===== EXTRACTED MATERIAL

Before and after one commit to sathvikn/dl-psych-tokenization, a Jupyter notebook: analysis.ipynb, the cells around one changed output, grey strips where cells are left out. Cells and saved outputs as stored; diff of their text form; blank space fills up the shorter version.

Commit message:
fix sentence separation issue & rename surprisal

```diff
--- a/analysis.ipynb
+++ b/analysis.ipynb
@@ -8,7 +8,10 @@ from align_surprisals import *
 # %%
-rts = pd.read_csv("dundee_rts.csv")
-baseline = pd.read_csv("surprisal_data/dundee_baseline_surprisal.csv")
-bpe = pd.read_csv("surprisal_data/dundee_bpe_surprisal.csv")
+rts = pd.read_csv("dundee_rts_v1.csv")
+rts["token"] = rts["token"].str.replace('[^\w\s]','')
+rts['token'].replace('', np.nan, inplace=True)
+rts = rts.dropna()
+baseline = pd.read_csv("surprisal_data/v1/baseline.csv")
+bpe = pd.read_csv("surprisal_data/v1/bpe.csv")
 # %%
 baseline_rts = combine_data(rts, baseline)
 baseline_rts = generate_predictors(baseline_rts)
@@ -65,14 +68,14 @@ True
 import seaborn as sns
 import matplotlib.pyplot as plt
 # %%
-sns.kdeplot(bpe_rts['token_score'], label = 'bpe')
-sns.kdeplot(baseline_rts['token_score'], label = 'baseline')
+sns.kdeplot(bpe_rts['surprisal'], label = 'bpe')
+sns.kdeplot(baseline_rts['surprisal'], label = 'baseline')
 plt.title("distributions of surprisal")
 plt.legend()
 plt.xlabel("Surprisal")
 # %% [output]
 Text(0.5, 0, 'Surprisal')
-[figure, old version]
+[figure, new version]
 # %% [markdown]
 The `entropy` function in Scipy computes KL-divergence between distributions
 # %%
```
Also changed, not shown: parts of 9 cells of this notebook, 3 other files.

==========
===== EXTRACTED MATERIAL

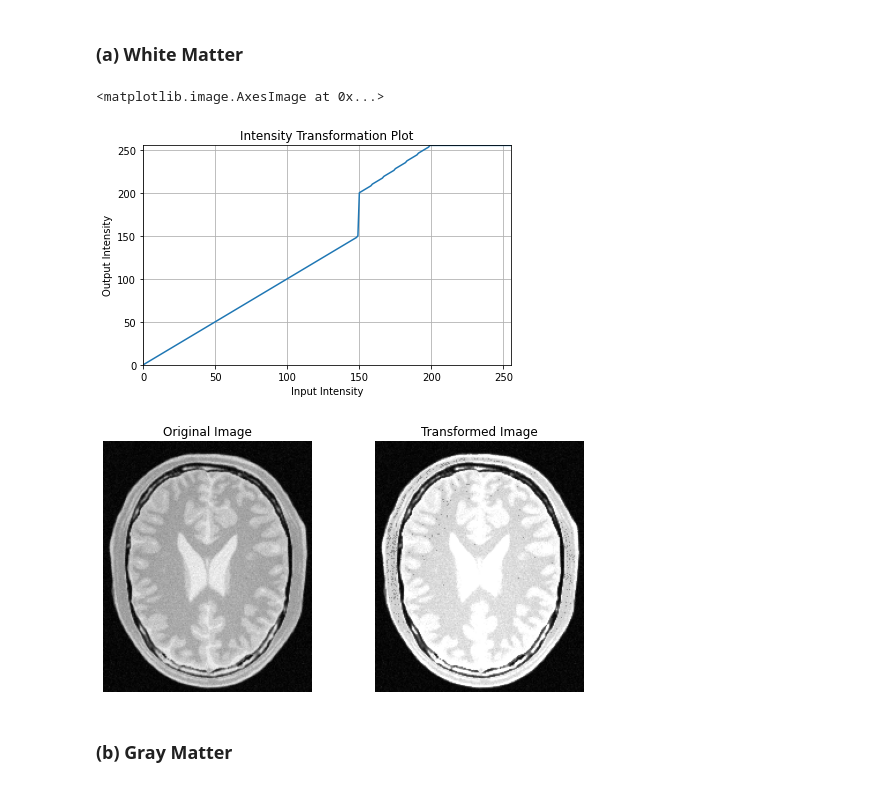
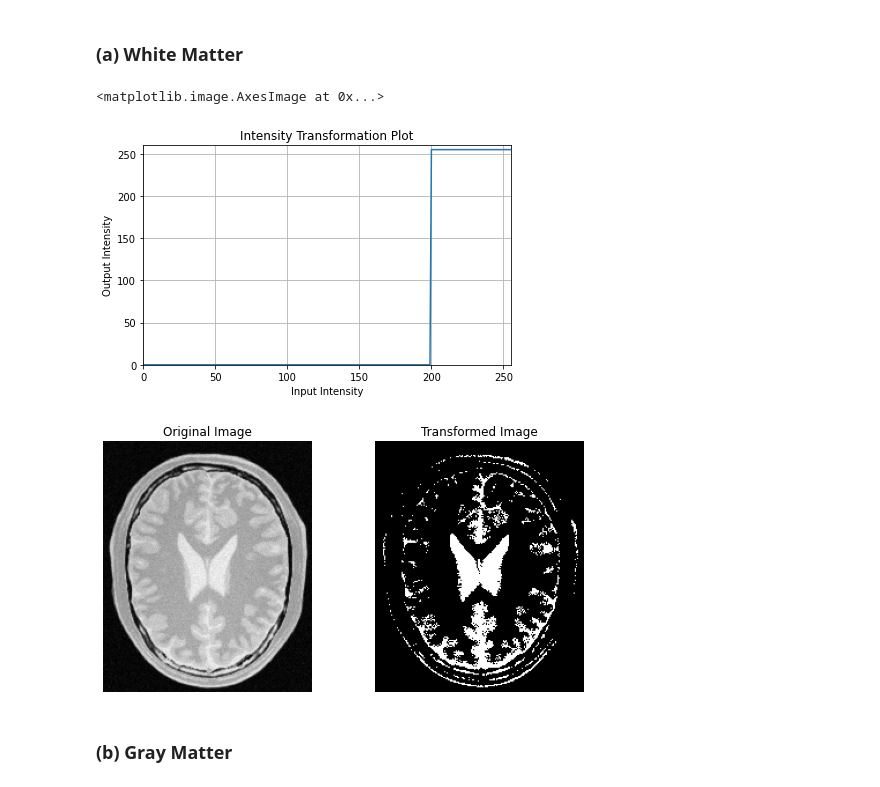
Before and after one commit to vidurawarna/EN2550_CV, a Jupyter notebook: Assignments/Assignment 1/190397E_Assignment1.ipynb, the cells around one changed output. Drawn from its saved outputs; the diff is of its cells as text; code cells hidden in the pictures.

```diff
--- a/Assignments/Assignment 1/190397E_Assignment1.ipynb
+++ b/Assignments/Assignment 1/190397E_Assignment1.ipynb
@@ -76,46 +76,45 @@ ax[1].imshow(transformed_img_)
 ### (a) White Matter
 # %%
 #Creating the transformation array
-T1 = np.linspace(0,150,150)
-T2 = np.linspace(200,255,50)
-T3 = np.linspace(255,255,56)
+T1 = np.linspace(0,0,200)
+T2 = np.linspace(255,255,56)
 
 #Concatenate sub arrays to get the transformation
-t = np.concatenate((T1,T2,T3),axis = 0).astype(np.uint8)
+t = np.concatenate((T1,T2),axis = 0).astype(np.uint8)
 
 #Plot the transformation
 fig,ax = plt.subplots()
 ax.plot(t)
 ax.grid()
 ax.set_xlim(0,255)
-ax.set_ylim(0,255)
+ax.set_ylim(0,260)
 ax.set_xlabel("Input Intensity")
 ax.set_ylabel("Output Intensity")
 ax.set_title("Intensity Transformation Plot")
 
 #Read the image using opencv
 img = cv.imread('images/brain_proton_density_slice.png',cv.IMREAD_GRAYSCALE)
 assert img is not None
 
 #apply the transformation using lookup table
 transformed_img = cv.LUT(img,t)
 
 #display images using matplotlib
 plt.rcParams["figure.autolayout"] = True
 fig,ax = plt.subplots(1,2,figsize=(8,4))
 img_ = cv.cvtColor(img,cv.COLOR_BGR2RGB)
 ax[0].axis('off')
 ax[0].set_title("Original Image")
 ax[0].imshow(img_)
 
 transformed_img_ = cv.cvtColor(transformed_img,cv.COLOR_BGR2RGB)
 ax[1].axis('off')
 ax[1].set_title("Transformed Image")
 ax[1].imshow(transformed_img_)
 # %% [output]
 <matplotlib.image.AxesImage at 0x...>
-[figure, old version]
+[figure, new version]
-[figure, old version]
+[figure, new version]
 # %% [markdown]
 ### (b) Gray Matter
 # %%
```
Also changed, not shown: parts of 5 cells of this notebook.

==========
===== EXTRACTED MATERIAL

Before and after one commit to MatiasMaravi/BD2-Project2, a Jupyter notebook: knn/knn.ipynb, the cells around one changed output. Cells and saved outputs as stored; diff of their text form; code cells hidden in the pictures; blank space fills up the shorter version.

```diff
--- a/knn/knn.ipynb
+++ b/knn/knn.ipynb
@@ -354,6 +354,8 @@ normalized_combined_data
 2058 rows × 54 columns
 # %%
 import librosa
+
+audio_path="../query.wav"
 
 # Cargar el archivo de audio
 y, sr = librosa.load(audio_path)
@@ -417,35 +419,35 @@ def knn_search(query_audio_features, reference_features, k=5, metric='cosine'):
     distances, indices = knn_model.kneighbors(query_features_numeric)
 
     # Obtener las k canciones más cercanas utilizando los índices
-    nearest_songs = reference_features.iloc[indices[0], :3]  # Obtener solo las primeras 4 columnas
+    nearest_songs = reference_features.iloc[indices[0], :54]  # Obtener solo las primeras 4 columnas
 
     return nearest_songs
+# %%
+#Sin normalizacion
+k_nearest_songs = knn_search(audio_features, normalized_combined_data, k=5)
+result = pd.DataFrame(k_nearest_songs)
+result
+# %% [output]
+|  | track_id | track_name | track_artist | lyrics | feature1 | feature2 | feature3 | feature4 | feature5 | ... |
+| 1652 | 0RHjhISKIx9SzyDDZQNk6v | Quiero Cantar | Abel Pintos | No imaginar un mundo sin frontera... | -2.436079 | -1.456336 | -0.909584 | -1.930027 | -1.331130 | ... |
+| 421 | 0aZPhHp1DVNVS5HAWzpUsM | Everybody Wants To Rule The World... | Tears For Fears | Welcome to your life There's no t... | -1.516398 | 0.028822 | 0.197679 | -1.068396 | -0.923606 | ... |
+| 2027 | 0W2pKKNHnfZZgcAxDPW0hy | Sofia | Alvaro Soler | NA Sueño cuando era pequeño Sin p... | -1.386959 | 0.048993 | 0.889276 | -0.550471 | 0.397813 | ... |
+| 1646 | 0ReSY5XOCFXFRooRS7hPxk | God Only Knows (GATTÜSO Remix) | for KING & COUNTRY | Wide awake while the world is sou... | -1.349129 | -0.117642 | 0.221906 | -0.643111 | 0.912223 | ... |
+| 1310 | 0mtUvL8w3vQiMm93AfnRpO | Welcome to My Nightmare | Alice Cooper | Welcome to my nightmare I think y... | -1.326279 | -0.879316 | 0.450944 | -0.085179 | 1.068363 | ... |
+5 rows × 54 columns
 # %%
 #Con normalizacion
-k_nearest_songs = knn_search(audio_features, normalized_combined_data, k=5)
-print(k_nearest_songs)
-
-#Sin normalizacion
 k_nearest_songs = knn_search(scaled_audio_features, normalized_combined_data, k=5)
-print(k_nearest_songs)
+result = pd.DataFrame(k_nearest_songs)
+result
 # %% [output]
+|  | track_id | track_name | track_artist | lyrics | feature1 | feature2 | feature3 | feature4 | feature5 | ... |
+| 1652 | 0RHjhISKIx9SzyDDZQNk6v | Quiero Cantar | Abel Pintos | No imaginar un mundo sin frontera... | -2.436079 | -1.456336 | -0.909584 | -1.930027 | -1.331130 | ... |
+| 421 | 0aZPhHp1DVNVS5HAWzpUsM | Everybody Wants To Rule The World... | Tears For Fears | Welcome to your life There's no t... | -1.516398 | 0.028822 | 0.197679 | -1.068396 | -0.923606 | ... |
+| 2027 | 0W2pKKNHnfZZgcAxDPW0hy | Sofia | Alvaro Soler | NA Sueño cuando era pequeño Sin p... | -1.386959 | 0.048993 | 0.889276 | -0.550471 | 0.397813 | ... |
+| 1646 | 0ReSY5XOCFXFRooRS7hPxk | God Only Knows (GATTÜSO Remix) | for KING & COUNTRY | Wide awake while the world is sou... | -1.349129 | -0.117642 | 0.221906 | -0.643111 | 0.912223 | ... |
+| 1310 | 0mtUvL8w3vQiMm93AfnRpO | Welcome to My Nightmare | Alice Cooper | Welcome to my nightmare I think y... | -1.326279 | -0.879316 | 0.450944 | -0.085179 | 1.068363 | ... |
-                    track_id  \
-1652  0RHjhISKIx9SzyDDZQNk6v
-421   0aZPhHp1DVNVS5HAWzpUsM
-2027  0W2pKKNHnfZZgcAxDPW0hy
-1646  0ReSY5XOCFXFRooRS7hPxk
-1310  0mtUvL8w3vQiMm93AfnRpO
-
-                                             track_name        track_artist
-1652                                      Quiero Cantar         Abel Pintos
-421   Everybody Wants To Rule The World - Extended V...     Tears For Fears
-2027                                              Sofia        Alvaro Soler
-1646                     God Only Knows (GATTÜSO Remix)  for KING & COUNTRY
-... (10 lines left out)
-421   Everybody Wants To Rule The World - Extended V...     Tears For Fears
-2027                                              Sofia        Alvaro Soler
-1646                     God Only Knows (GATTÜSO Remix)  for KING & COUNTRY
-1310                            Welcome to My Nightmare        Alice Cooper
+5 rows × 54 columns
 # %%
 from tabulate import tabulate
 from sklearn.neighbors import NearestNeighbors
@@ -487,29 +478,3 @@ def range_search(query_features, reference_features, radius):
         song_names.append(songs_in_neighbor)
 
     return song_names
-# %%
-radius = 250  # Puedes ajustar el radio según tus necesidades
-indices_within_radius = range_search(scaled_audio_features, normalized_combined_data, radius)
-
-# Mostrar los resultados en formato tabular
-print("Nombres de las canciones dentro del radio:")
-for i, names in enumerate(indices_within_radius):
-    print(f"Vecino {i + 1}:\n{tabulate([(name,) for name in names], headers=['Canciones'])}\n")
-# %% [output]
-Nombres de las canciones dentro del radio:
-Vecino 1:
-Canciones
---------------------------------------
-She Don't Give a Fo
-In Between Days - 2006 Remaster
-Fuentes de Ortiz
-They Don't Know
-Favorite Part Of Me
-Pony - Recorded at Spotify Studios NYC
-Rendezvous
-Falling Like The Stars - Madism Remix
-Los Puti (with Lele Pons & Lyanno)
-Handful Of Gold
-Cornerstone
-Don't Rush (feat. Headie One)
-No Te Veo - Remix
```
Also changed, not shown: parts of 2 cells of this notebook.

==========

*EXERCISE DESCRIPTION:*
The string "ipynb" may occur in the listing; show every line where it does.

*RESPONSE TO THIS TASK:*
Before and after one commit to sathvikn/dl-psych-tokenization, a Jupyter notebook: analysis.ipynb, the cells around one changed output, grey strips where cells are left out. Cells and saved outputs as stored; diff of their text form; blank space fills up the shorter version.
--- a/analysis.ipynb
+++ b/analysis.ipynb
Before and after one commit to vidurawarna/EN2550_CV, a Jupyter notebook: Assignments/Assignment 1/190397E_Assignment1.ipynb, the cells around one changed output. Drawn from its saved outputs; the diff is of its cells as text; code cells hidden in the pictures.
--- a/Assignments/Assignment 1/190397E_Assignment1.ipynb
+++ b/Assignments/Assignment 1/190397E_Assignment1.ipynb
Before and after one commit to MatiasMaravi/BD2-Project2, a Jupyter notebook: knn/knn.ipynb, the cells around one changed output. Cells and saved outputs as stored; diff of their text form; code cells hidden in the pictures; blank space fills up the shorter version.
--- a/knn/knn.ipynb
+++ b/knn/knn.ipynb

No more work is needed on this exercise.